The answer must be a single number: the count of lines below that contain the string "https".

═══

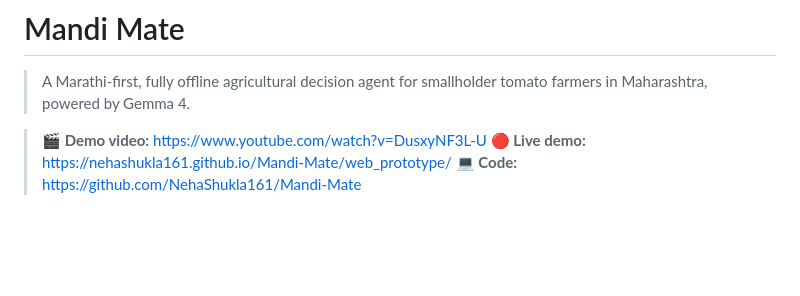
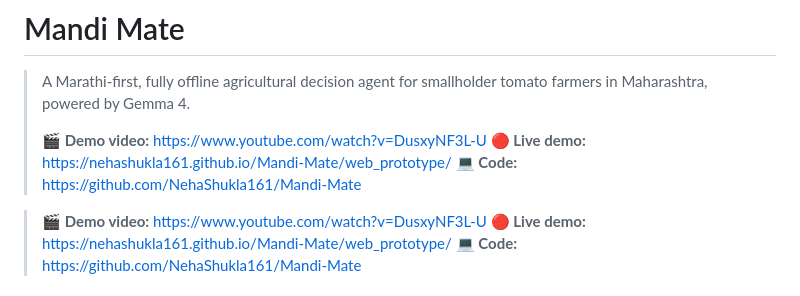
Before and after one commit to NehaShukla161/Mandi-Mate, a Markdown page: README.md, the part around the change. Drawn GitHub-style; blank space fills up the shorter version.

Commit message:
Add YouTube video link to README

```diff
--- a/README.md
+++ b/README.md
@@ -1,6 +1,10 @@
 # Mandi Mate
 
 > A Marathi-first, fully offline agricultural decision agent for smallholder tomato farmers in Maharashtra, powered by Gemma 4.
+>
+> **🎬 Demo video:** https://www.youtube.com/watch?v=DusxyNF3L-U
+> **🔴 Live demo:** https://nehashukla161.github.io/Mandi-Mate/web_prototype/
+> **💻 Code:** https://github.com/NehaShukla161/Mandi-Mate
 
 > **🎬 Demo video:** https://www.youtube.com/watch?v=DusxyNF3L-U
 > **🔴 Live demo:** https://nehashukla161.github.io/Mandi-Mate/web_prototype/
```
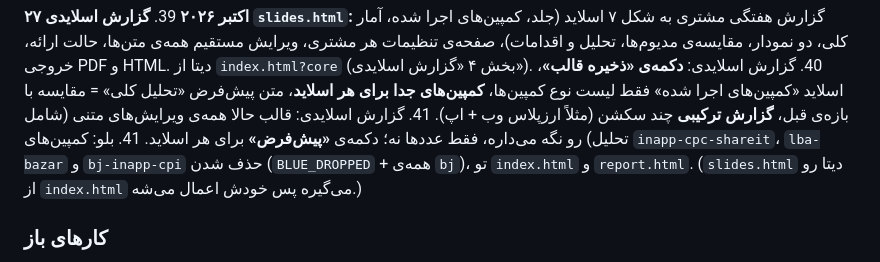
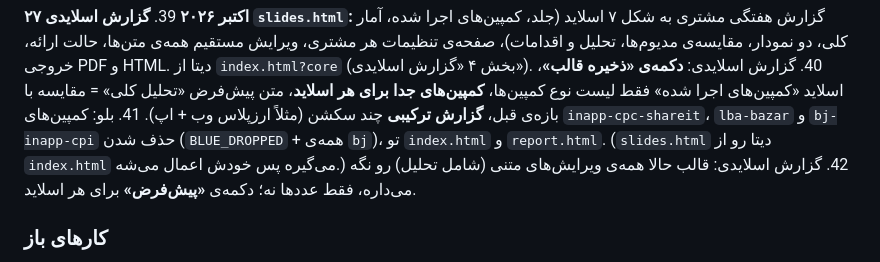
Before and after one commit to erfanhamedi7-marketer/yektanet-pulse-dashboard, a Markdown page: docs/dashboard-handoff.md, the part around the change. GitHub-like rendering.

Commit message:
Handoff: fix history numbering after merge
Co-Authored-By: Claude Opus 5.5 <noreply@anthropic.com>
Claude-Session: https://claude.ai/code/session_01D6N8qptH3SKuDt7eg9a8mw

```diff
--- a/docs/dashboard-handoff.md
+++ b/docs/dashboard-handoff.md
@@ -462,8 +462,8 @@
 **۲۷ اکتبر ۲۰۲۶**
 39. **گزارش اسلایدی `slides.html`:** گزارش هفتگی مشتری به شکل ۷ اسلاید (جلد، کمپین‌های اجرا شده، آمار کلی، دو نمودار، مقایسه‌ی مدیوم‌ها، تحلیل و اقدامات)، صفحه‌ی تنظیمات هر مشتری، ویرایش مستقیم همه‌ی متن‌ها، حالت ارائه، خروجی PDF و HTML. دیتا از `index.html?core` (بخش ۴ «گزارش اسلایدی»).
 40. گزارش اسلایدی: **دکمه‌ی «ذخیره قالب»**، اسلاید «کمپین‌های اجرا شده» فقط لیست نوع کمپین‌ها، **کمپین‌های جدا برای هر اسلاید**، متن پیش‌فرض «تحلیل کلی» = مقایسه با بازه‌ی قبل، **گزارش ترکیبی** چند سکشن (مثلاً ارزپلاس وب + اپ).
-41. گزارش اسلایدی: قالب حالا همه‌ی ویرایش‌های متنی (شامل تحلیل) رو نگه می‌داره، فقط عددها نه؛ دکمه‌ی **«پیش‌فرض»** برای هر اسلاید.
 41. بلو: کمپین‌های `inapp-cpc-shareit`، `lba-bazar` و `bj-inapp-cpi` حذف شدن (`BLUE_DROPPED` + همه‌ی `bj`)، تو `index.html` و `report.html`. (`slides.html` دیتا رو از `index.html` می‌گیره پس خودش اعمال می‌شه.)
+42. گزارش اسلایدی: قالب حالا همه‌ی ویرایش‌های متنی (شامل تحلیل) رو نگه می‌داره، فقط عددها نه؛ دکمه‌ی **«پیش‌فرض»** برای هر اسلاید.
 
 ### کارهای باز
 - **ظاهر اسلایدها مطابق نمونه‌ی عرفان** (`Report.html` رو کامپیوترش): فایل باید تو ریپو (یا چت) بیاد تا طراحی دقیقاً مثل اون بشه. (منتظر عرفان)
```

═══

→ Response: 6